● **Exercise**: The pictures stay out; all of the data is to be printed exactly.

[[ Provided records open ]]

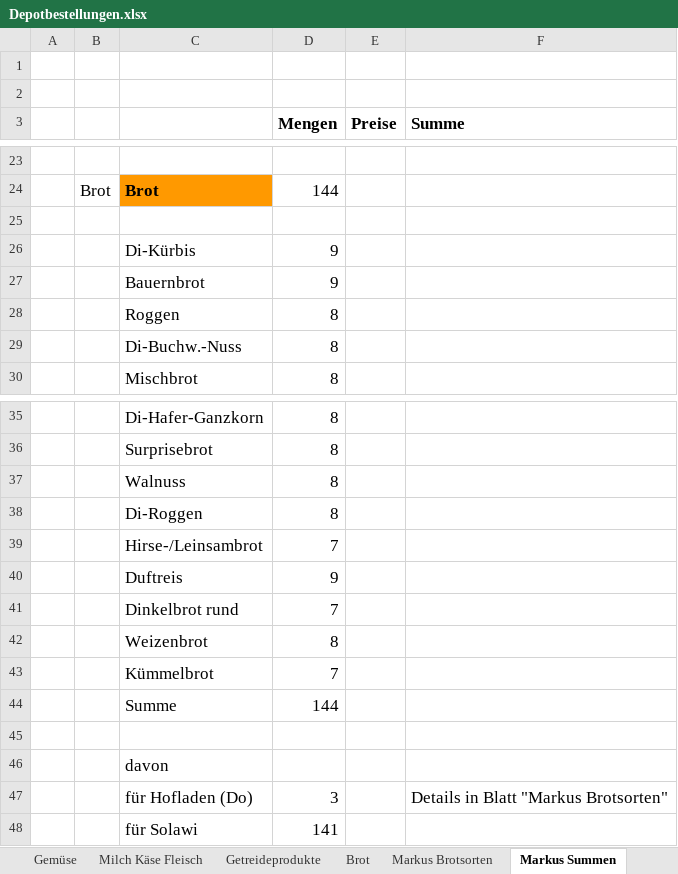
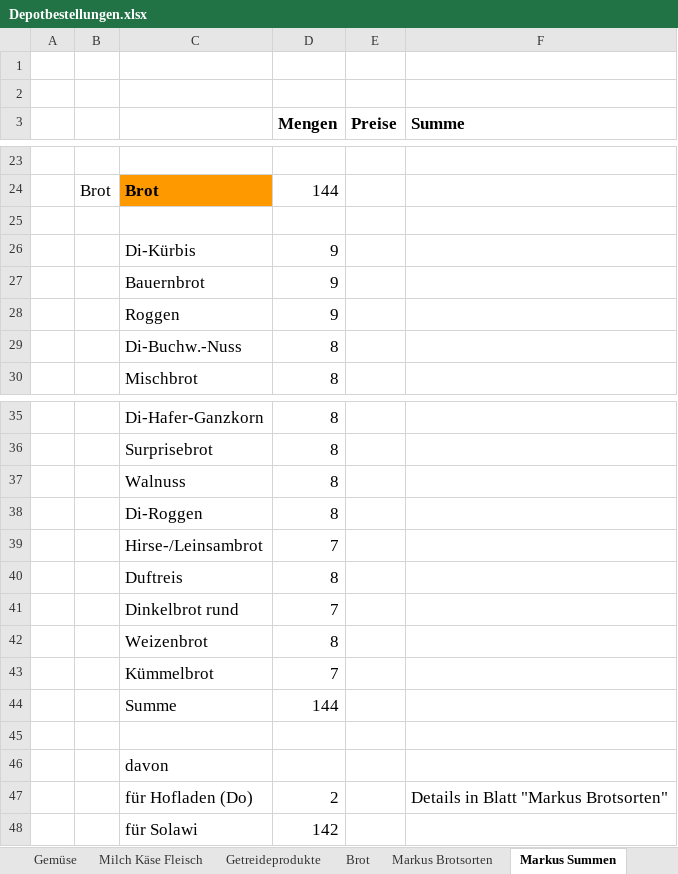
Before and after one commit to solawi-rhein-neckar/solawibestellsystem, an Excel workbook: xls/Depotbestellungen.xlsx, sheet Markus Summen, drawn as a sheet; only a part is shown, gaps mark what is left out; values as stored, in another font and other column widths than the file's, no borders; the diff names each change by its address in the sheet, - before the commit and + after, or states it on an @@ line.

```diff
--- a/xls/Depotbestellungen.xlsx (sheet Markus Summen)
+++ b/xls/Depotbestellungen.xlsx (sheet Markus Summen)
-D28 (Mengen): 8
+D28 (Mengen): 9
-D40 (Mengen): 9
+D40 (Mengen): 8
-D47 (Mengen): 3
+D47 (Mengen): 2
-D48 (Mengen): 141
+D48 (Mengen): 142
```
Also changed, not shown: sheet Getreideprodukte, sheet Gemüse, sheet Milch Käse Fleisch, sheet Markus Brotsorten, sheet Brot, sheet Eingabe, formulas that keep their value, 3 other files.
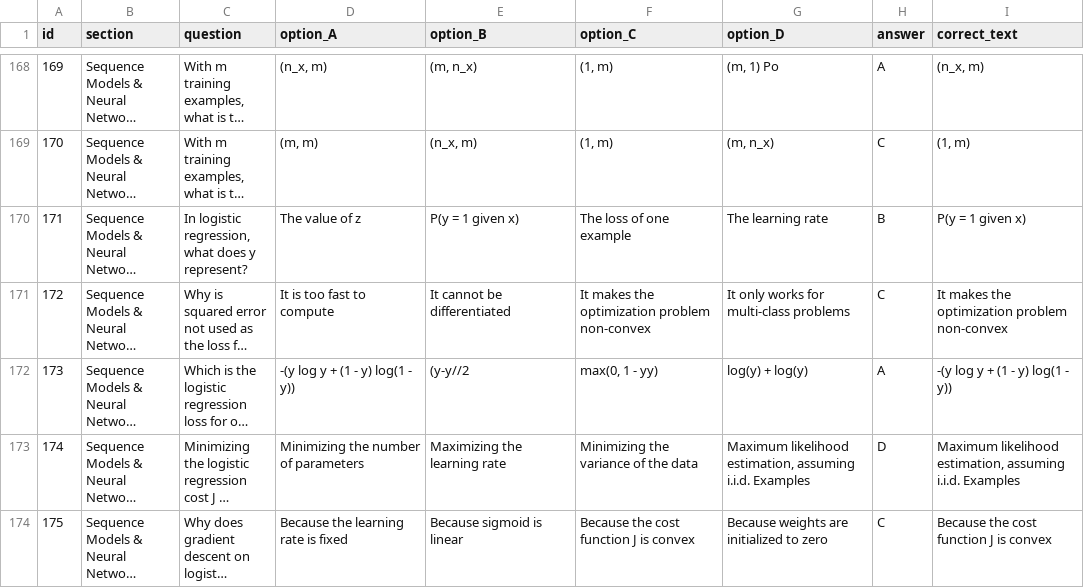
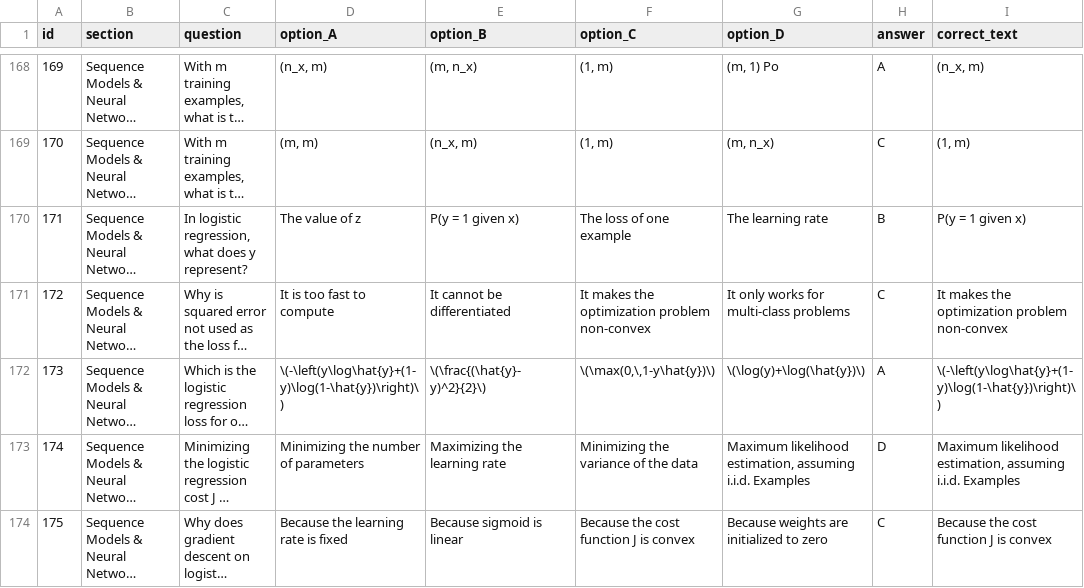
Before and after one commit to Cahoii/fall26ai, a CSV file: questions.csv, drawn as a sheet; only a part is shown, gaps mark what is left out; long unchanged cells end in …; the diff names each change by its address in the sheet, - before the commit and + after, or states it on an @@ line.

Commit message:
Add wrong-answer exam retries and correct logistic loss notation

```diff
--- a/questions.csv
+++ b/questions.csv
-D172 (option_A): -(y log y + (1 - y) log(1 - y))
+D172 (option_A): \(-\left(y\log\hat{y}+(1-y)\log(1-\hat{y})\right)\)
-E172 (option_B): (y-y//2
+E172 (option_B): \(\frac{(\hat{y}-y)^2}{2}\)
-F172 (option_C): max(0, 1 - yy)
+F172 (option_C): \(\max(0,\,1-y\hat{y})\)
-G172 (option_D): log(y) + log(y)
+G172 (option_D): \(\log(y)+\log(\hat{y})\)
-I172 (correct_text): -(y log y + (1 - y) log(1 - y))
+I172 (correct_text): \(-\left(y\log\hat{y}+(1-y)\log(1-\hat{y})\right)\)
```
Also changed, not shown: 5 other files.
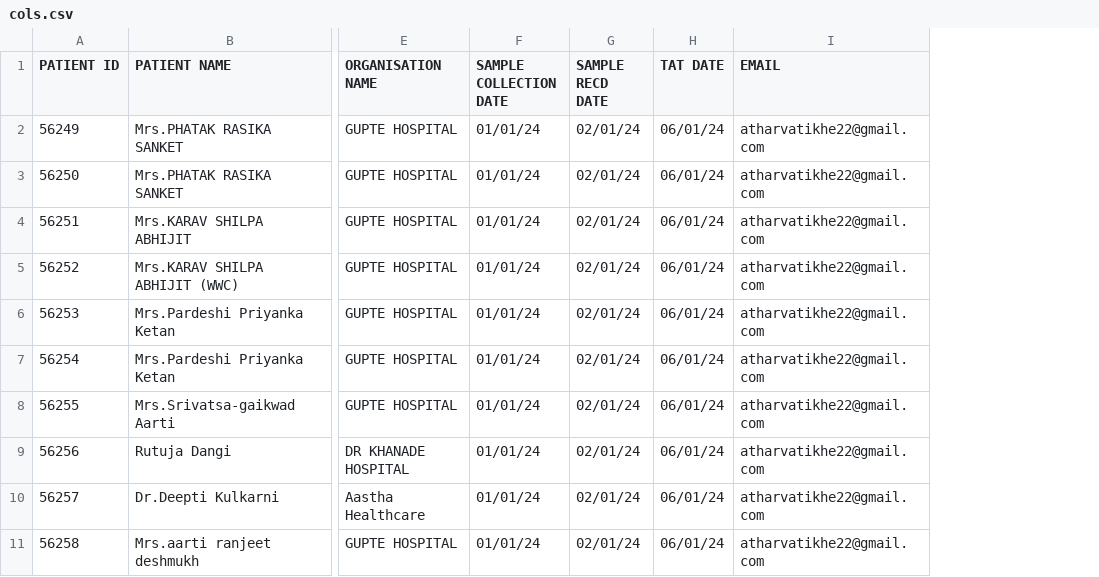
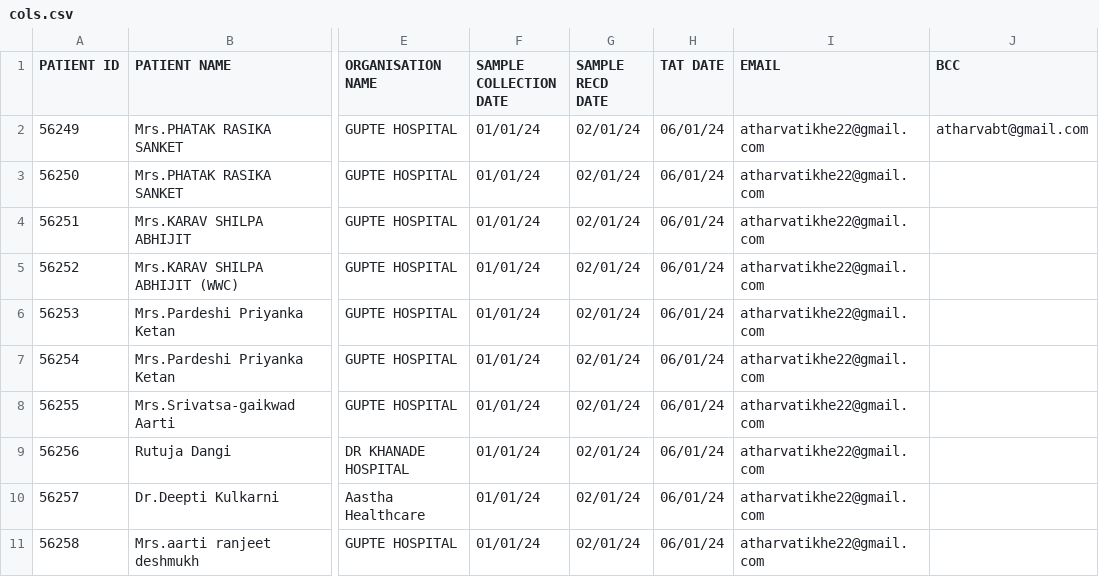
Before and after one commit to Atharva-Tikhe/GreenArray-email-service, a CSV file: col_check/cols.csv, drawn as a sheet; only a part is shown, gaps mark what is left out; the diff names each change by its address in the sheet, - before the commit and + after, or states it on an @@ line.

```diff
--- a/col_check/cols.csv
+++ b/col_check/cols.csv
+column J (BCC), row 2: atharvabt@gmail.com
```
Also changed, not shown: 6 other files.
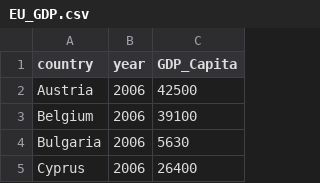
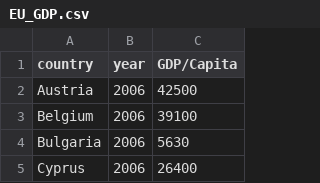
Before and after one commit to GarethFrederick/FIT3179, a CSV file: Data/EU_GDP.csv, drawn as a sheet; only a part is shown.

Commit message:
Update EU_GDP.csv

```diff
--- a/Data/EU_GDP.csv
+++ b/Data/EU_GDP.csv
@@ -1,2 +1,2 @@
-"country","year","GDP_Capita"
+"country","year","GDP/Capita"
 "Austria","2006",42500
```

[[ Provided records closed ]]

● **Solution**:
Before and after one commit to solawi-rhein-neckar/solawibestellsystem, an Excel workbook: xls/Depotbestellungen.xlsx, sheet Markus Summen, drawn as a sheet; only a part is shown, gaps mark what is left out; values as stored, in another font and other column widths than the file's, no borders; the diff names each change by its address in the sheet, - before the commit and + after, or states it on an @@ line.

```diff
--- a/xls/Depotbestellungen.xlsx (sheet Markus Summen)
+++ b/xls/Depotbestellungen.xlsx (sheet Markus Summen)
-D28 (Mengen): 8
+D28 (Mengen): 9
-D40 (Mengen): 9
+D40 (Mengen): 8
-D47 (Mengen): 3
+D47 (Mengen): 2
-D48 (Mengen): 141
+D48 (Mengen): 142
```
Also changed, not shown: sheet Getreideprodukte, sheet Gemüse, sheet Milch Käse Fleisch, sheet Markus Brotsorten, sheet Brot, sheet Eingabe, formulas that keep their value, 3 other files.
Before and after one commit to Cahoii/fall26ai, a CSV file: questions.csv, drawn as a sheet; only a part is shown, gaps mark what is left out; long unchanged cells end in …; the diff names each change by its address in the sheet, - before the commit and + after, or states it on an @@ line.

Commit message:
Add wrong-answer exam retries and correct logistic loss notation

```diff
--- a/questions.csv
+++ b/questions.csv
-D172 (option_A): -(y log y + (1 - y) log(1 - y))
+D172 (option_A): \(-\left(y\log\hat{y}+(1-y)\log(1-\hat{y})\right)\)
-E172 (option_B): (y-y//2
+E172 (option_B): \(\frac{(\hat{y}-y)^2}{2}\)
-F172 (option_C): max(0, 1 - yy)
+F172 (option_C): \(\max(0,\,1-y\hat{y})\)
-G172 (option_D): log(y) + log(y)
+G172 (option_D): \(\log(y)+\log(\hat{y})\)
-I172 (correct_text): -(y log y + (1 - y) log(1 - y))
+I172 (correct_text): \(-\left(y\log\hat{y}+(1-y)\log(1-\hat{y})\right)\)
```
Also changed, not shown: 5 other files.
Before and after one commit to Atharva-Tikhe/GreenArray-email-service, a CSV file: col_check/cols.csv, drawn as a sheet; only a part is shown, gaps mark what is left out; the diff names each change by its address in the sheet, - before the commit and + after, or states it on an @@ line.

```diff
--- a/col_check/cols.csv
+++ b/col_check/cols.csv
+column J (BCC), row 2: atharvabt@gmail.com
```
Also changed, not shown: 6 other files.
Before and after one commit to GarethFrederick/FIT3179, a CSV file: Data/EU_GDP.csv, drawn as a sheet; only a part is shown.

Commit message:
Update EU_GDP.csv

```diff
--- a/Data/EU_GDP.csv
+++ b/Data/EU_GDP.csv
@@ -1,2 +1,2 @@
-"country","year","GDP_Capita"
+"country","year","GDP/Capita"
 "Austria","2006",42500
```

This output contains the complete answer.